Exercise brief: Show only those lines of the entries where the string "accessibility" is found.

============================================================

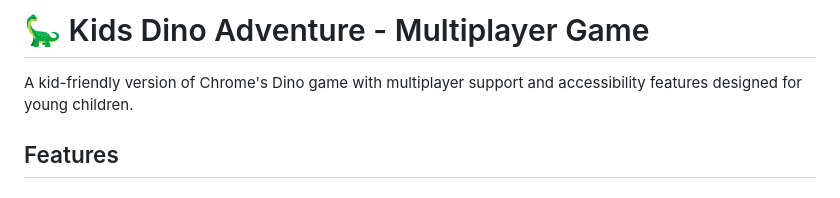
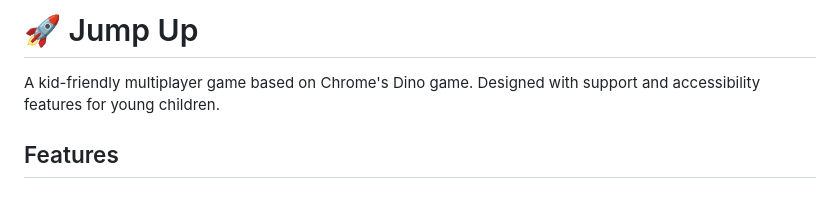
Before and after one commit to shakedzy/jump-up, a Markdown page: README.md, the part around the change. Rendered like a GitHub page.

```diff
--- a/README.md
+++ b/README.md
@@ -1,6 +1,6 @@
-# 🦕 Kids Dino Adventure - Multiplayer Game
+# 🚀 Jump Up
 
-A kid-friendly version of Chrome's Dino game with multiplayer support and accessibility features designed for young children.
+A kid-friendly multiplayer game based on Chrome's Dino game. Designed with support and accessibility features for young children.
 
 ## Features
 
```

============================================================

Final answer:
-A kid-friendly version of Chrome's Dino game with multiplayer support and accessibility features designed for young children.
+A kid-friendly multiplayer game based on Chrome's Dino game. Designed with support and accessibility features for young children.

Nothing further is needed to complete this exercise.